Journeys in ancient and old growth forests

About AFER

CRW_2601Ancient Forest Exploration & Research (AFER) is a non-profit charitable organization formed in 1992. The organization is dedicated to research and education related to ancient and old-growth forests. AFER’s research has focused on identifying and characterizing old-growth forests in Temagami; identifying ancient forest landscapes in central Ontario; and mapping conservation corridors, including the Algonquin to Adirondack (A2A) corridor. The results of this research can be found on the publications page.

AFER was involved in the creation of several educational handbooks and trail guides, including the White Bear Forest guide and the guide to the Blueberry Lake ecology trails. AFER maintains the list of Ontario’s oldest trees, and a database of old-growth forests of North America.

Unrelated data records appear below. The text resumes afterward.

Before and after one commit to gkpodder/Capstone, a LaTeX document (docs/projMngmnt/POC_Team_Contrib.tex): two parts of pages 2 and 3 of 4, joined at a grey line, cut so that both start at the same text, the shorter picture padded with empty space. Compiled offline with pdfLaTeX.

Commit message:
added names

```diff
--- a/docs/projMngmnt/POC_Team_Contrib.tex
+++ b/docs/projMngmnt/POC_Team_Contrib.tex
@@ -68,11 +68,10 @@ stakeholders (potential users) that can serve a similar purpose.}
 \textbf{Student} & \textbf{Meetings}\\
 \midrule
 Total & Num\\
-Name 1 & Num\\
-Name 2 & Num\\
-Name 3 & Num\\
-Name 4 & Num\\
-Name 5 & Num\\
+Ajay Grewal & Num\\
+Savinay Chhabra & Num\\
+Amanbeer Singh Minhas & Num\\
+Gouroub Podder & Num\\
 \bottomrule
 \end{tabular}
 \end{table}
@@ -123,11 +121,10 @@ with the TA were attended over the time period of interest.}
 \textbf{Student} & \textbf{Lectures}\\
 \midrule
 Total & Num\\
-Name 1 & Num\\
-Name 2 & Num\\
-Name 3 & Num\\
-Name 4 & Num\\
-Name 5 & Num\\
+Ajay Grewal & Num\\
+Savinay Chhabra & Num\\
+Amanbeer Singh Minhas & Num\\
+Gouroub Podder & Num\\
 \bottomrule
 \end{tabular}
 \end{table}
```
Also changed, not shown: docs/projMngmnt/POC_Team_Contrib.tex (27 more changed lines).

AFER is currently working to raise awareness of the threat of Hemlock Woolly Adelgid and other invasive forest pests, which are a serious threat to North American forests

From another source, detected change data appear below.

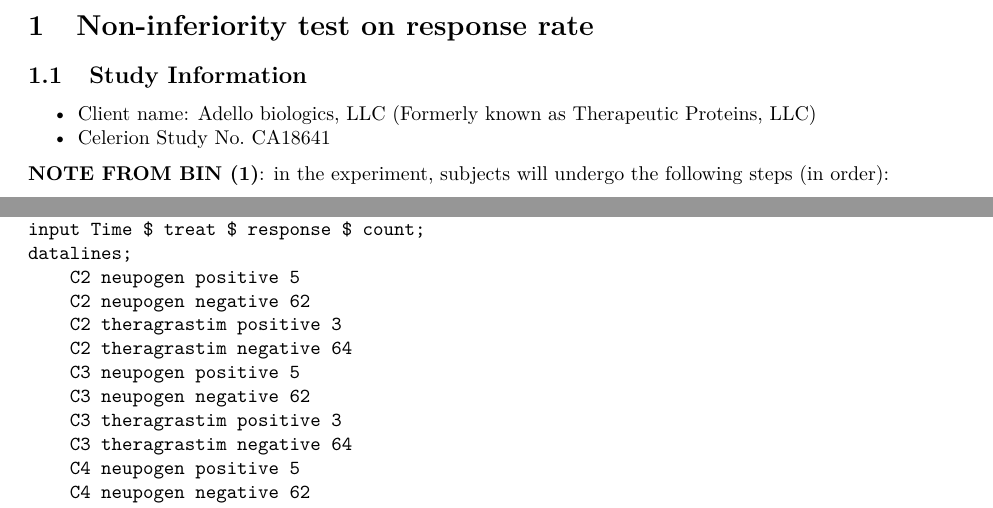
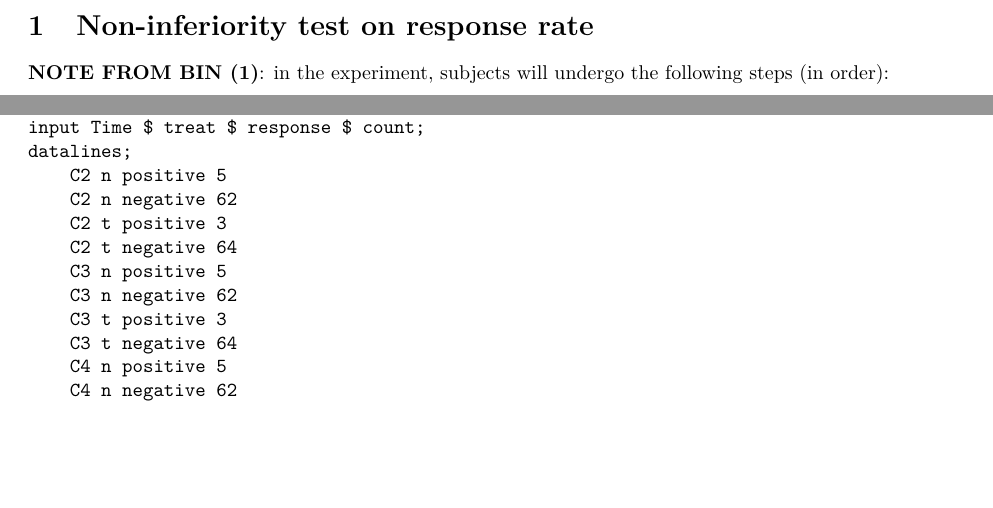
Before and after one commit to zhuob/StudyNote, an R Markdown document (study.Rmd): two parts of pages 2 and 4 of 15, joined at a grey line, cut so that both start at the same text, the shorter picture padded with empty space. Rendered offline with R 4.5, knitr and Pandoc, then LaTeX, with nearby package versions; some code elsewhere in the file could not run offline.

Commit message:
keep it simple

```diff
--- a/study.Rmd
+++ b/study.Rmd
@@ -27,11 +27,6 @@
 \newpage
 # Non-inferiority test on response rate
 
-## Study Information
-
-  * Client name: Adello biologics, LLC (Formerly known as Therapeutic Proteins, LLC)
-  * Celerion Study No. CA18641
-
 **NOTE FROM BIN (1)**: in the experiment, subjects will undergo the following steps (in order):
 
   * **_ADA screening test_**. If the screening result is *NEGATIVE*, then the result will be recoreded  *NEGATIVE*, otherwise screening *POSITIVE* and continue
@@ -133,13 +128,13 @@
 data test;
 input Time $ treat $ response $ count;
 datalines;
-    C2 neupogen positive 5
-    C2 neupogen negative 62
-    C2 theragrastim positive 3
-    C2 theragrastim negative 64
-    C3 neupogen positive 5
-    C3 neupogen negative 62
-    C3 theragrastim positive 3
-    C3 theragrastim negative 64
-    C4 neupogen positive 5
-    C4 neupogen negative 62
+    C2 n positive 5
+    C2 n negative 62
+    C2 t positive 3
+    C2 t negative 64
+    C3 n positive 5
+    C3 n negative 62
+    C3 t positive 3
+    C3 t negative 64
+    C4 n positive 5
+    C4 n negative 62
```
Also changed, not shown: study.Rmd (20 more changed lines).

Read More about our history and mission, or contact us.

Michael Henry is a senior ecologist with Ancient Forest Exploration and Research. He first worked with AFER in the mid-1990’s studying the old-growth pine forests of central Ontario. Since then he has continued to do research and education work in these forests, and forests in other parts of Ontario, Hawaii, and interior British Columbia. Michael designed and constructed the Blueberry Lake Ecology Trails in Temagami, Ontario. He has written reports, trail guides and magazine articles on old-growth forests and other natural history topics. He is the lead author of Ontario’s old-growth forests.

Michael writes about forest issues at ancientforest.org, and about sustainable building and broader issues of sustainability at thesustainablehome.net.

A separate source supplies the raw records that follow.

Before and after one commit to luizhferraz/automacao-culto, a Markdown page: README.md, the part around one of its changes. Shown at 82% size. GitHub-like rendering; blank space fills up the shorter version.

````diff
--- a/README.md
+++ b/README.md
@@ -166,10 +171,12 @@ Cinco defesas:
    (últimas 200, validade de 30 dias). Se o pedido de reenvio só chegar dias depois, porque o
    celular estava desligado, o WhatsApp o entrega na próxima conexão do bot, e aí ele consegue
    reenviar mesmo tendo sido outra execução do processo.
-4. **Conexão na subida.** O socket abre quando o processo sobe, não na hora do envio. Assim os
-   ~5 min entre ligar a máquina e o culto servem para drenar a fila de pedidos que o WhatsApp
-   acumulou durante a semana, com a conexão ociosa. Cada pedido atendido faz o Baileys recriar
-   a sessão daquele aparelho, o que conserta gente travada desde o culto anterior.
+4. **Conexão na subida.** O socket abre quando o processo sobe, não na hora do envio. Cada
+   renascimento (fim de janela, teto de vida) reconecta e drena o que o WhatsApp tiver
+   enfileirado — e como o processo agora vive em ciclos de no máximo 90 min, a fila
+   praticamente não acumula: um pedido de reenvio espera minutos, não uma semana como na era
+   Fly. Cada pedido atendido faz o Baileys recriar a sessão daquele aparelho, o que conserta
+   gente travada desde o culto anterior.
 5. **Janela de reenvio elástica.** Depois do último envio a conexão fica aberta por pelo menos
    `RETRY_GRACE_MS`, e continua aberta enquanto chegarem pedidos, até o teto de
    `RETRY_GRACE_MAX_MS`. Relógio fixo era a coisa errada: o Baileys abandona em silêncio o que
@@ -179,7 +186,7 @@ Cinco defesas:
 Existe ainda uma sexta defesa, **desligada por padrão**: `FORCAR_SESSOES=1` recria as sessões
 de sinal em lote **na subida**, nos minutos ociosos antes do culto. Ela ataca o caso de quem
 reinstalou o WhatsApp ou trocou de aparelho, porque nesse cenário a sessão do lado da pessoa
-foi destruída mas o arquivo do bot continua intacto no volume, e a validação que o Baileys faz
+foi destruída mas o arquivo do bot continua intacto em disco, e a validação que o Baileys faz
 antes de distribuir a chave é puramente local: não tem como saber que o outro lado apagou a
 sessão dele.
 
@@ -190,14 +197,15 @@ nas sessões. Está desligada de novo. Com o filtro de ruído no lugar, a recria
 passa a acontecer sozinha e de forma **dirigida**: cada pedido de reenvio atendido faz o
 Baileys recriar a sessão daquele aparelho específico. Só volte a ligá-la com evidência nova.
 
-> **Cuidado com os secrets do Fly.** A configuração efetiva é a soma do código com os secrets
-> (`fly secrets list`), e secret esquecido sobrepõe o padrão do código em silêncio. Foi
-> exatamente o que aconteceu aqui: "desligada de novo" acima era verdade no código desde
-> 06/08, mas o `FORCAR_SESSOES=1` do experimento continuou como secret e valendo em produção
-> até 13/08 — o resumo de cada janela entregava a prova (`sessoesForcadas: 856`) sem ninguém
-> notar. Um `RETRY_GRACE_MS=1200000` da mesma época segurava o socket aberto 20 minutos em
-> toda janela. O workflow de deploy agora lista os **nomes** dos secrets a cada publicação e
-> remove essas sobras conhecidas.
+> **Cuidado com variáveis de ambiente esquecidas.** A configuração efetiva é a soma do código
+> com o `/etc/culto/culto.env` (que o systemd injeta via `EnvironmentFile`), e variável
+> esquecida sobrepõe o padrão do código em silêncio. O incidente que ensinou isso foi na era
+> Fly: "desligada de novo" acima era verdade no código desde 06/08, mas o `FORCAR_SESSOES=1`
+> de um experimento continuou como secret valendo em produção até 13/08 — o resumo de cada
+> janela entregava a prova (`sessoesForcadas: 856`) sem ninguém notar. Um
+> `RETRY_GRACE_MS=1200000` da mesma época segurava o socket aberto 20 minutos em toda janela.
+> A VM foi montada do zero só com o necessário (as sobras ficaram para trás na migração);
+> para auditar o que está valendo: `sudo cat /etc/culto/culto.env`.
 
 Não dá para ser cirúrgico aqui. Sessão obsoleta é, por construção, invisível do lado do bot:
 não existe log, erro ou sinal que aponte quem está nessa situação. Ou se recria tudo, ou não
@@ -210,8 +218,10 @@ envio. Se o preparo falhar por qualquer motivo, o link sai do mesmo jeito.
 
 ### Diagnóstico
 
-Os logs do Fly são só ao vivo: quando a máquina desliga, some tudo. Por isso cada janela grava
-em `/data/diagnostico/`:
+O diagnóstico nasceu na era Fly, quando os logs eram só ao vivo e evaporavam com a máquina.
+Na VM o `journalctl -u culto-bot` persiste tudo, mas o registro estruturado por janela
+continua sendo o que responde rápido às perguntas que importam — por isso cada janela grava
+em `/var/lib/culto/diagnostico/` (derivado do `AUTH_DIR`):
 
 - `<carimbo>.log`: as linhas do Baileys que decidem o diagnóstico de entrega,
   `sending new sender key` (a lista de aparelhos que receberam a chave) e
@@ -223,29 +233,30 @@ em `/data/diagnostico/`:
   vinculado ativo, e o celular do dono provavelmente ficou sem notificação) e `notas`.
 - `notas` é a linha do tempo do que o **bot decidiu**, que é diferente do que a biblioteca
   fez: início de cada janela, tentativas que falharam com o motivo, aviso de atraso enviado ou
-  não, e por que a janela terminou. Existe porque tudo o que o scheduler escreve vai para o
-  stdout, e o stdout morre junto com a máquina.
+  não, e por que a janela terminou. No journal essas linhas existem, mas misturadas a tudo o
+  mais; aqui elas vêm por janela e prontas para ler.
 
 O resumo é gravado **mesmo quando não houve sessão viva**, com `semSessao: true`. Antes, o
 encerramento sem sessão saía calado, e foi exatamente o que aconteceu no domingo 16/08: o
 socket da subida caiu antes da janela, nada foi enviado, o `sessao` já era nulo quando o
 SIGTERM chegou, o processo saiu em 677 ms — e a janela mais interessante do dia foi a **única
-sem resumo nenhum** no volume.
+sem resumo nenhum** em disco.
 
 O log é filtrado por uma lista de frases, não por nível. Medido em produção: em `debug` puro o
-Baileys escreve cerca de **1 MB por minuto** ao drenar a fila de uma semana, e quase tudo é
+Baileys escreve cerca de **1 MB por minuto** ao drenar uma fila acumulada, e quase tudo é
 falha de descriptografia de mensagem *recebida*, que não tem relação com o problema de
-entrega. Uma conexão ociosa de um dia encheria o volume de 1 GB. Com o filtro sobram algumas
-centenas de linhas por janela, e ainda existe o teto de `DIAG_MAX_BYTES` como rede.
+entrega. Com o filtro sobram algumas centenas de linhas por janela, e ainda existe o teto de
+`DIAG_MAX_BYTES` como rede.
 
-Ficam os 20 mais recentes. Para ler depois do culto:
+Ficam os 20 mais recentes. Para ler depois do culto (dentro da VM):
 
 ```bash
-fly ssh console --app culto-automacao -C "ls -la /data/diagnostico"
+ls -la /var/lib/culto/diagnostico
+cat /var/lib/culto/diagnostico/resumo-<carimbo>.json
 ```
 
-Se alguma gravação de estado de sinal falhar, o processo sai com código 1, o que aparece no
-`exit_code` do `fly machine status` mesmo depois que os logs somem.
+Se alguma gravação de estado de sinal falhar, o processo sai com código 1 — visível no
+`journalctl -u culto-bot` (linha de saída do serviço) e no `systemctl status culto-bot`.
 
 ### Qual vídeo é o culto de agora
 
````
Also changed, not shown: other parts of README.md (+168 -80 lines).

Dr. Peter Quinby is the founding executive director of Ancient Forest Exploration & Research (created in 1992).  Since 2004, he has been Chair of the Board of Directors and Chief Scientist and has studied landscape ecology and conservation since 1980.  As a graduate student at Yale University, he was involved in watershed-ecosystem studies at the Hubbard Brook Experimental Forest in New Hampshire.  For his Ph.D. project at the University of Toronto, he studied the influence of habitat conditions on forest vegetation composition in the upland landscapes of Algonquin Park, Ontario.  For three years starting in 1988, he was Director of Conservation Science and Research Ecologist with the Temagami Wilderness Society.  Between 1987 and 1991, Dr. Quinby was Assistant Professor of Natural Resource Management at Wilfrid Laurier University; from 1994 to 2000, he was Assistant Professor of Conservation Biology at the University of Pittsburgh; from 2000 to 2003, Dr. Quinby was Dean of Natural Resources, Sciences and Liberal Arts at Paul Smith’s College; and from 2003 to 2007, he was Director of the Pymatuning Laboratory of Ecology at the University of Pittsburgh.  In 2007, he became a senior scientist with Knight Piesold Consulting in North Bay, Ontario until he returned to working as a consulting ecologist in 2014.  Dr. Quinby is certified as a Senior Ecologist through the Ecological Society of America and has produced numerous scientific articles and technical reports addressing the topics of forest landscape ecology and conservation, species at risk, wildlife habitat assessment and suitability, and natural areas management.